▸ Excerpted records:

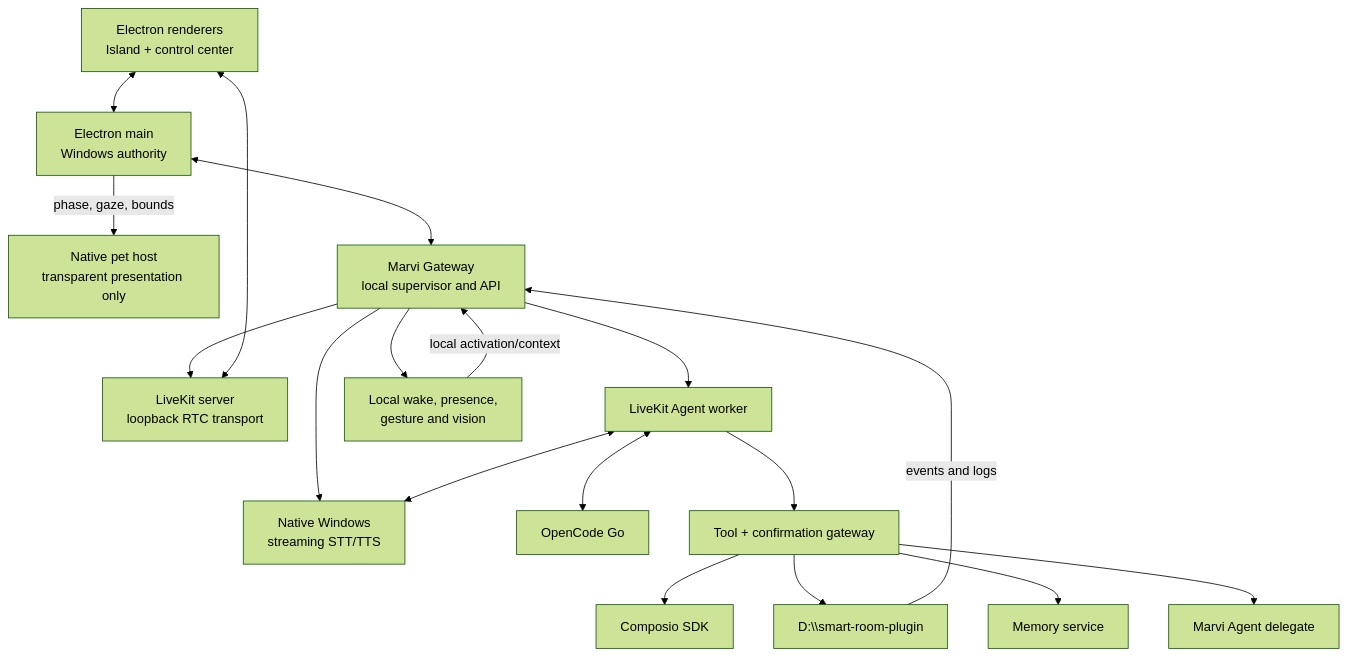
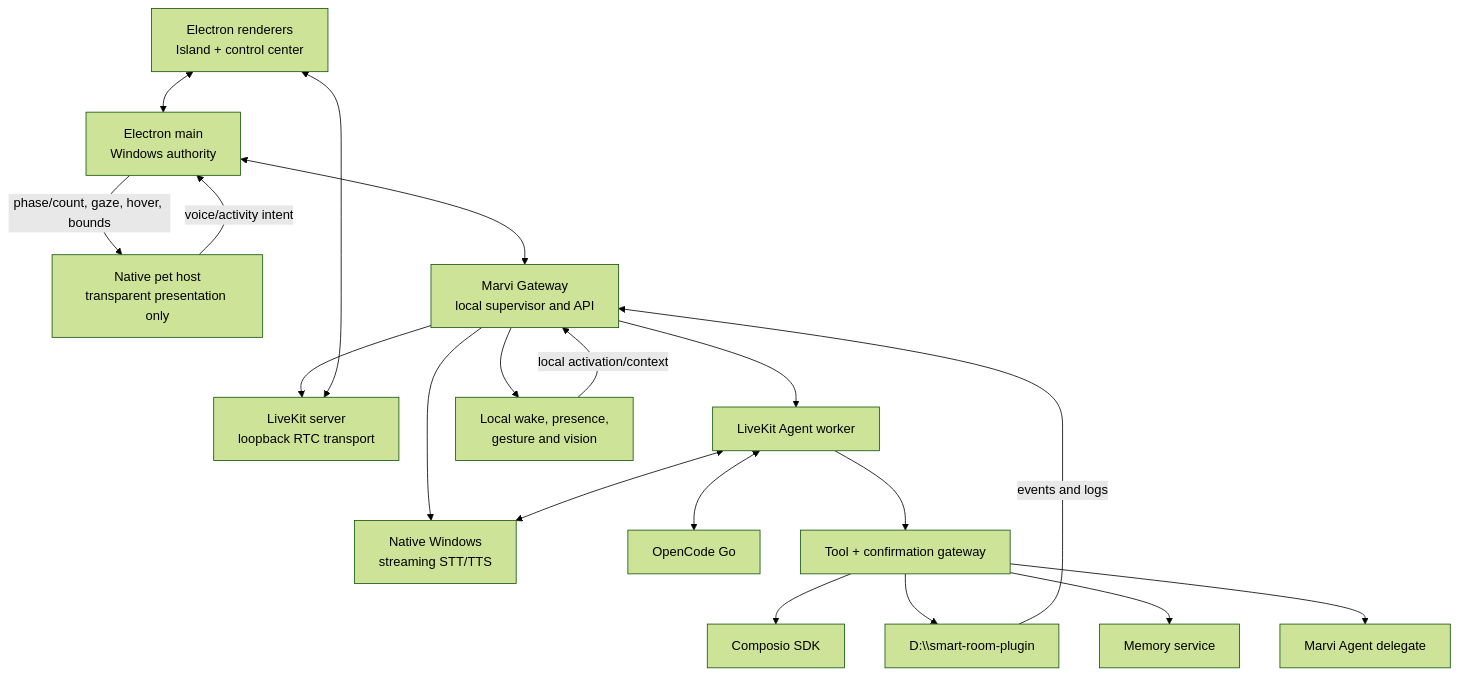
Before and after one commit to xRetr00/Marvi-OS: the diagram in docs/ARCHITECTURE.md, drawn with Mermaid (forest theme). The commit also changed other lines of this file and 15 other files, not shown here.

````diff
--- a/docs/ARCHITECTURE.md
+++ b/docs/ARCHITECTURE.md
@@ -11,35 +11,36 @@
 ```mermaid
 flowchart TB
     UI["Electron renderers<br/>Island + control center"]
     Main["Electron main<br/>Windows authority"]
     Pet["Native pet host<br/>transparent presentation only"]
     Gateway["Marvi Gateway<br/>local supervisor and API"]
     LK["LiveKit server<br/>loopback RTC transport"]
     Agent["LiveKit Agent worker"]
     Voice["Native Windows<br/>streaming STT/TTS"]
     Sensors["Local wake, presence,<br/>gesture and vision"]
     LLM["OpenCode Go"]
     Tools["Tool + confirmation gateway"]
     Composio["Composio SDK"]
     Room["D:\\smart-room-plugin"]
     Memory["Memory service"]
     Deep["Marvi Agent delegate"]
 
     UI <--> Main
-    Main -->|phase, gaze, bounds| Pet
+    Main -->|phase/count, gaze, hover, bounds| Pet
+    Pet -->|voice/activity intent| Main
     Main <--> Gateway
     Gateway --> LK
     Gateway --> Agent
     Gateway --> Voice
     Gateway --> Sensors
     UI <--> LK
     Agent <--> Voice
     Agent <--> LLM
     Agent --> Tools
     Tools --> Composio
     Tools --> Room
     Tools --> Memory
     Tools --> Deep
     Room -->|events and logs| Gateway
     Sensors -->|local activation/context| Gateway
 ```
````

▸ Task statement: What lines in the material mention "ARCHITECTURE"? Copy every one of them.

▸ Output for this task:
Before and after one commit to xRetr00/Marvi-OS: the diagram in docs/ARCHITECTURE.md, drawn with Mermaid (forest theme). The commit also changed other lines of this file and 15 other files, not shown here.
--- a/docs/ARCHITECTURE.md
+++ b/docs/ARCHITECTURE.md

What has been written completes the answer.